[SUPPLIED MATERIAL — start]

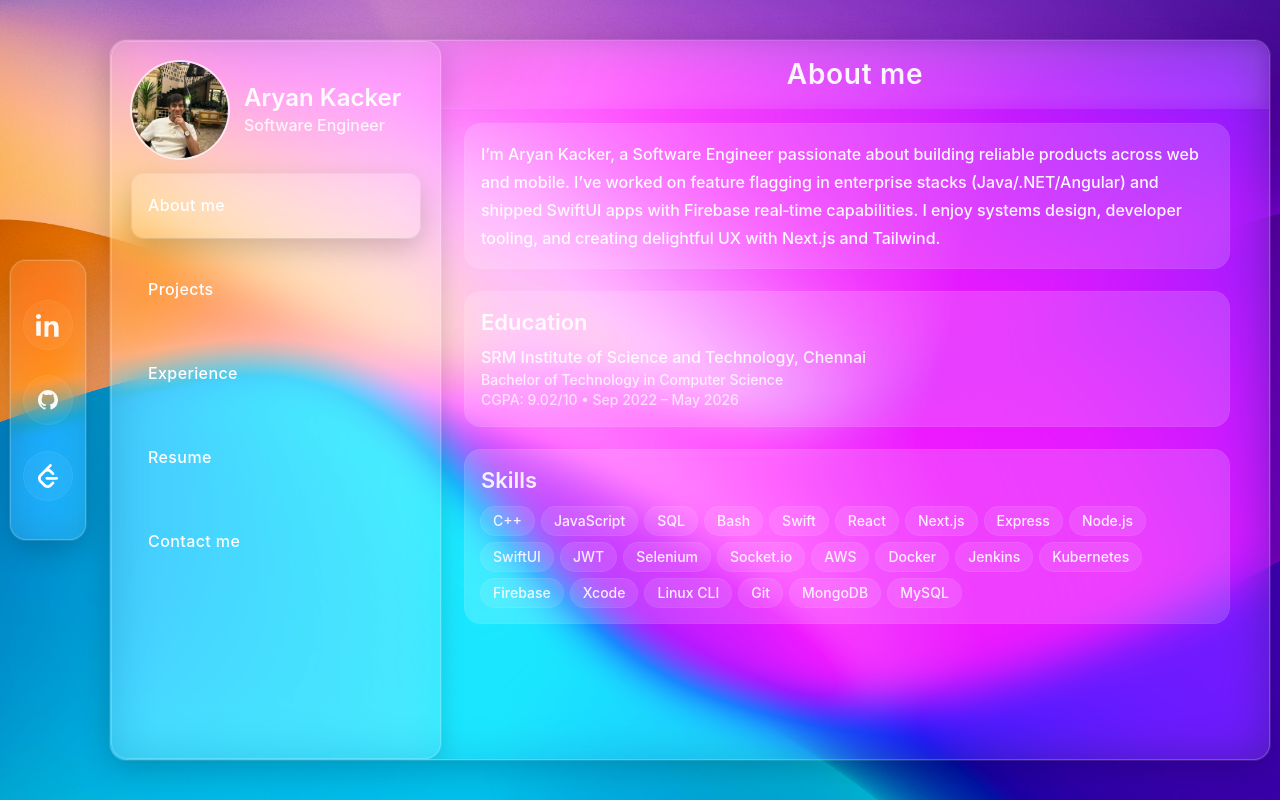
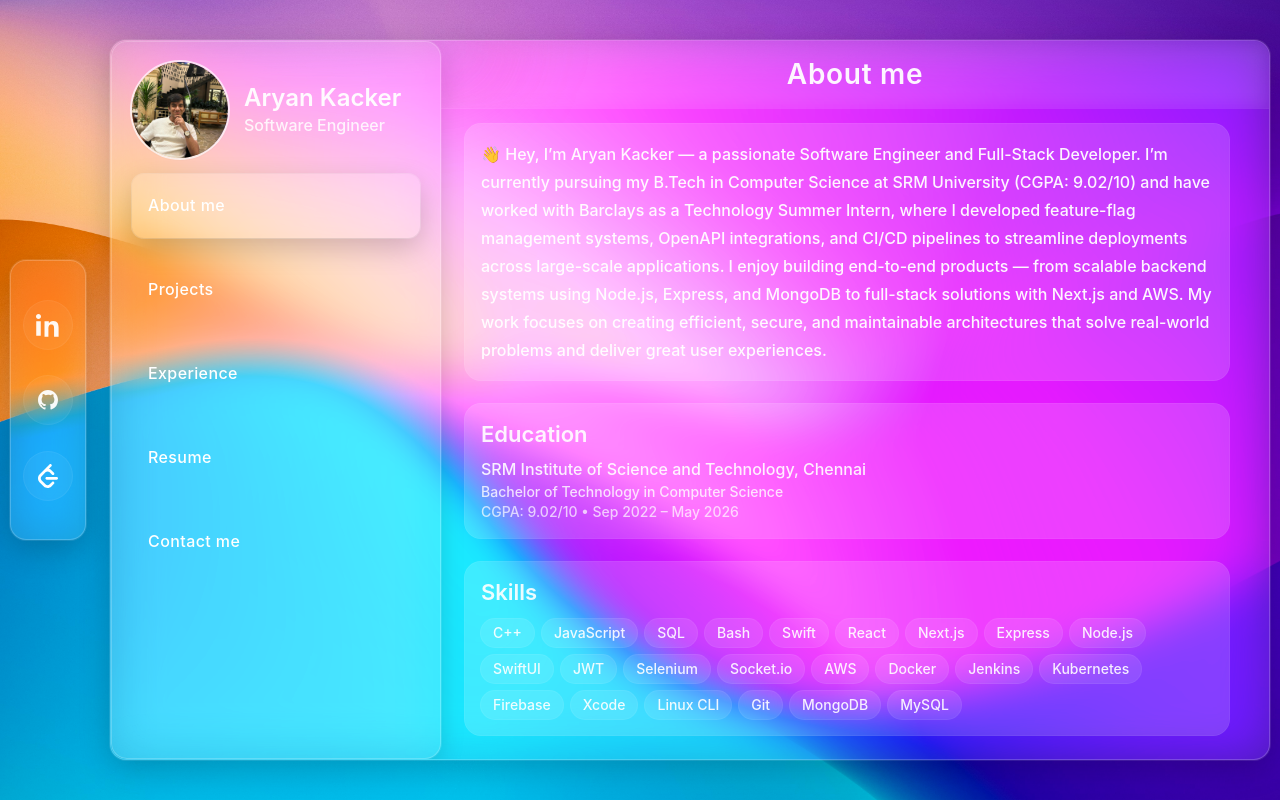
Before and after one commit to Aryankax/Portfolio-Website, a Next.js app in the folder portfolio-website/: page /about-me in a window 1280 px wide. Built offline with nearby package versions, Linux system fonts and the light colour scheme.

Commit message:
update description in about me

```diff
--- a/portfolio-website/app/about-me/page.js
+++ b/portfolio-website/app/about-me/page.js
@@ -8,10 +8,10 @@ export default function Page() {
       <Reveal>
         <Tilt className="rounded-2xl bg-white/16 ring-1 ring-white/20 backdrop-blur-lg p-4 glow-card">
           <p className="leading-7 text-white/95">
-            I’m {profile.name}, a {profile.role} passionate about building reliable products across
-            web and mobile. I’ve worked on feature flagging in enterprise stacks (Java/.NET/Angular)
-            and shipped SwiftUI apps with Firebase real‑time capabilities. I enjoy systems design,
-            developer tooling, and creating delightful UX with Next.js and Tailwind.
+            👋 Hey, I’m Aryan Kacker — a passionate Software Engineer and Full-Stack Developer.
+I’m currently pursuing my B.Tech in Computer Science at SRM University (CGPA: 9.02/10) and have worked with Barclays as a Technology Summer Intern, where I developed feature-flag management systems, OpenAPI integrations, and CI/CD pipelines to streamline deployments across large-scale applications.
+
+I enjoy building end-to-end products — from scalable backend systems using Node.js, Express, and MongoDB to full-stack solutions with Next.js and AWS. My work focuses on creating efficient, secure, and maintainable architectures that solve real-world problems and deliver great user experiences.
           </p>
         </Tilt>
       </Reveal>
```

[SUPPLIED MATERIAL — finish]

* EXERCISE DESCRIPTION
Find every line in the data above that holds the string "about". Give the number of such lines and nothing else.

* TASK OUTPUT
5